NEWMAN: I wouldn't discourage, for sure. Where I am at this pointin my career is great. I've had a great life and wouldn't wish anythingdifferent on anybody else, especially my own son if that were the case.
SCR: Who do you look up to most in this sport? Historically oreven one of you contemporaries.
NEWMAN: Nobody in particular as far as drivers go. I've learned alot from Buddy Baker and Don Miller. My father in everyday life, justracing and everyday life. But there's no one individual that I startrunning over to and start asking questions.
SCR: You mentioned Buddy Baker and he certainly has gotten a lotof credit for helping you. Didn't he encourage Mr. Penske to hire you?
NEWMAN: He's a very smart man when it comes to driving a racecar. All you've got to have is a good set of ears and tune into theBuddy Baker station and he'll help you out quite a bit.
SCR: I would guess that he would be more of a seat-of-the-pantsdriver.
NEWMAN: We're all seat-of-the-pants drivers, so we've got to useour voice box to communicate.
SCR: The cars haven't changed so much in the last 20 years thathe's lost touch?

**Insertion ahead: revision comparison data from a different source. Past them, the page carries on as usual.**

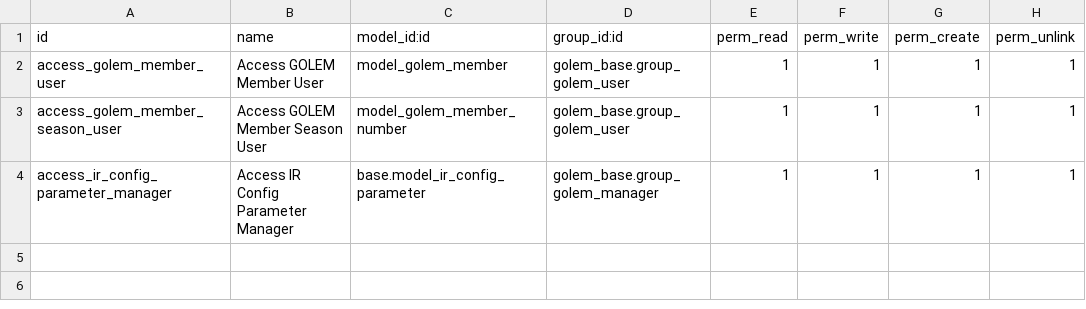
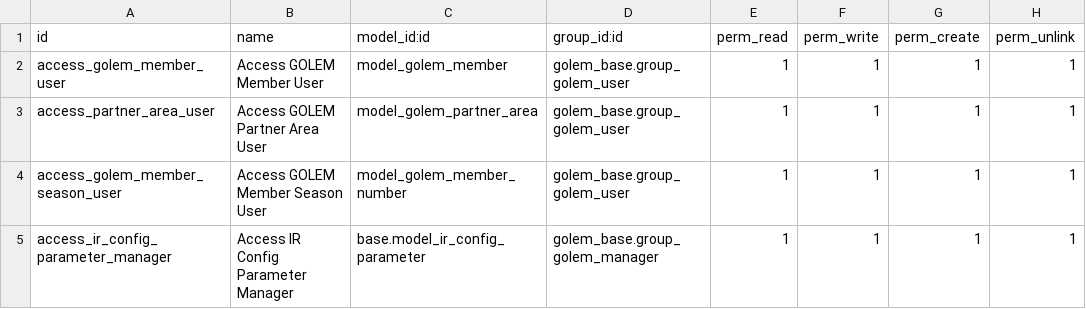
Before and after one commit to Yakulu/GOLEM, a CSV file: golem_member/security/ir.model.access.csv, drawn as a sheet.

Commit message:
[ADD]GOLEM Member : new area field (m2o)

```diff
--- a/golem_member/security/ir.model.access.csv
+++ b/golem_member/security/ir.model.access.csv
@@ -2,2 +2,3 @@ id,name,model_id:id,group_id:id,perm_read,perm_write,perm_create,perm_unlink
 access_golem_member_user,Access GOLEM Member User,model_golem_member,golem_base.group_golem_user,1,1,1,1
+access_partner_area_user,Access GOLEM Partner Area User,model_golem_partner_area,golem_base.group_golem_user,1,1,1,1
 access_golem_member_season_user,Access GOLEM Member Season User,model_golem_member_number,golem_base.group_golem_user,1,1,1,1
```
Also changed, not shown: 6 other files.
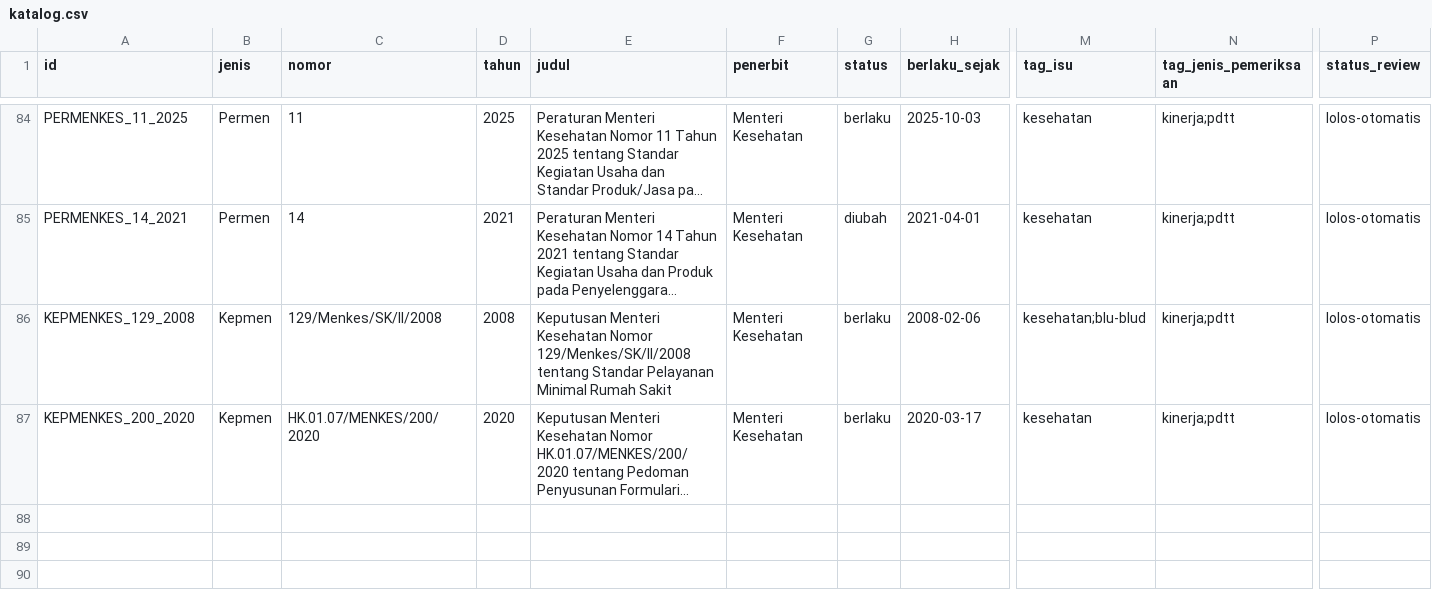
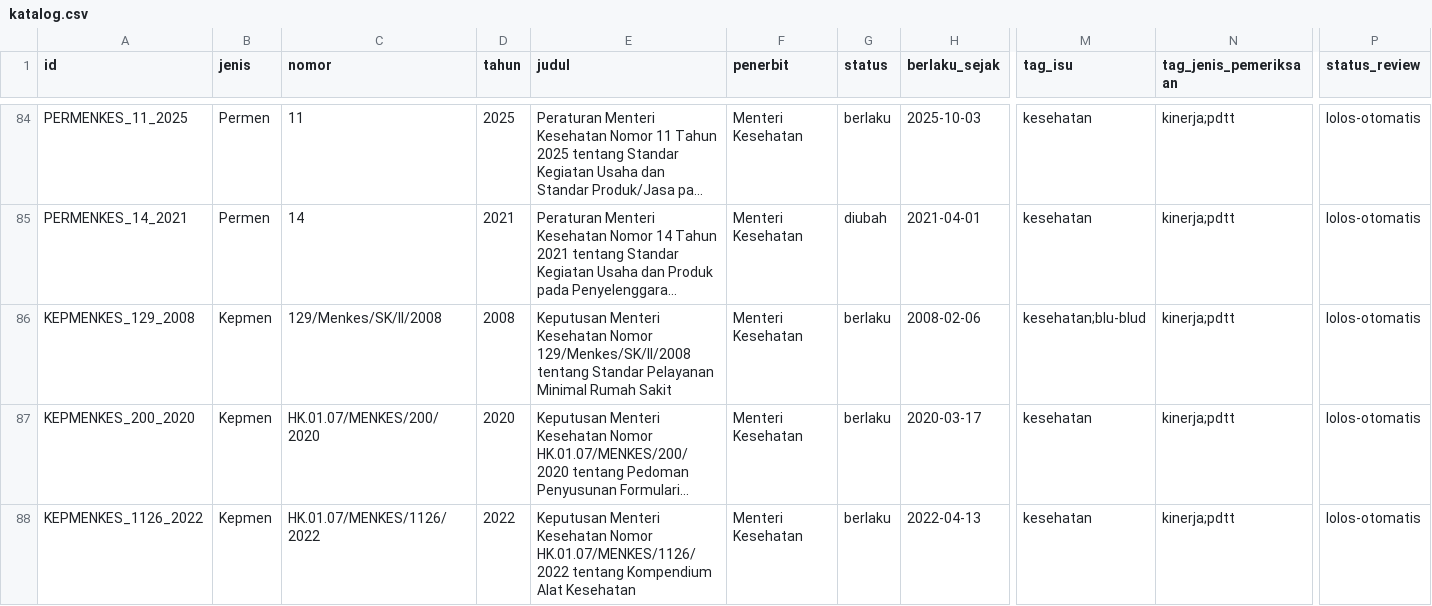
Before and after one commit to primaditra/korpus-pusat, a CSV file: katalog.csv, drawn as a sheet; only a part is shown, gaps mark what is left out; long unchanged cells end in …; rows hold the shown columns only; the diff names each change by its address in the sheet, - before the commit and + after, or states it on an @@ line.

```diff
--- a/katalog.csv
+++ b/katalog.csv
+row 88: KEPMENKES_1126_2022 | Kepmen | HK.01.07/MENKES/1126/2022 | 2022 | Keputusan Menteri Kesehatan Nomor HK.01.07/MENKES/1126/2022 tentang Kompendium Alat Kesehatan | Menteri Kesehatan | berlaku | 2022-04-13 | kesehatan | kinerja;pdtt | lolos-otomatis
```
Also changed, not shown: 1 other file.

NEWMAN: They still have an engine and four tires and a steeringwheel. And the race tracks, ironically, are still about the same.
SCR: Even with the level of engineering in this sport today, itstill all comes down to what you're feeling on the track?
NEWMAN: It doesn't all come down to that, but it's a big part ofit.
SCR: Where do you see yourself in 10 years?
NEWMAN: Don't know. Probably not where I am right now, as far asdoing what I'm doing. But whatever I can do to enjoy life with my wifeand whatever else is what I'll be aiming for.
SCR: Not driving or not driving in this series? Let's clarifythat.
NEWMAN: I would say 10 years will probably be max.
SCR: Any plans of becoming a team owner someday?
NEWMAN: No, don't need that headache. I've seen enough. The risksoutweigh the reward in my opinion. My old car owner, Johnny Vance, oncesaid that you had to be crazy to be a car owner, and he was one.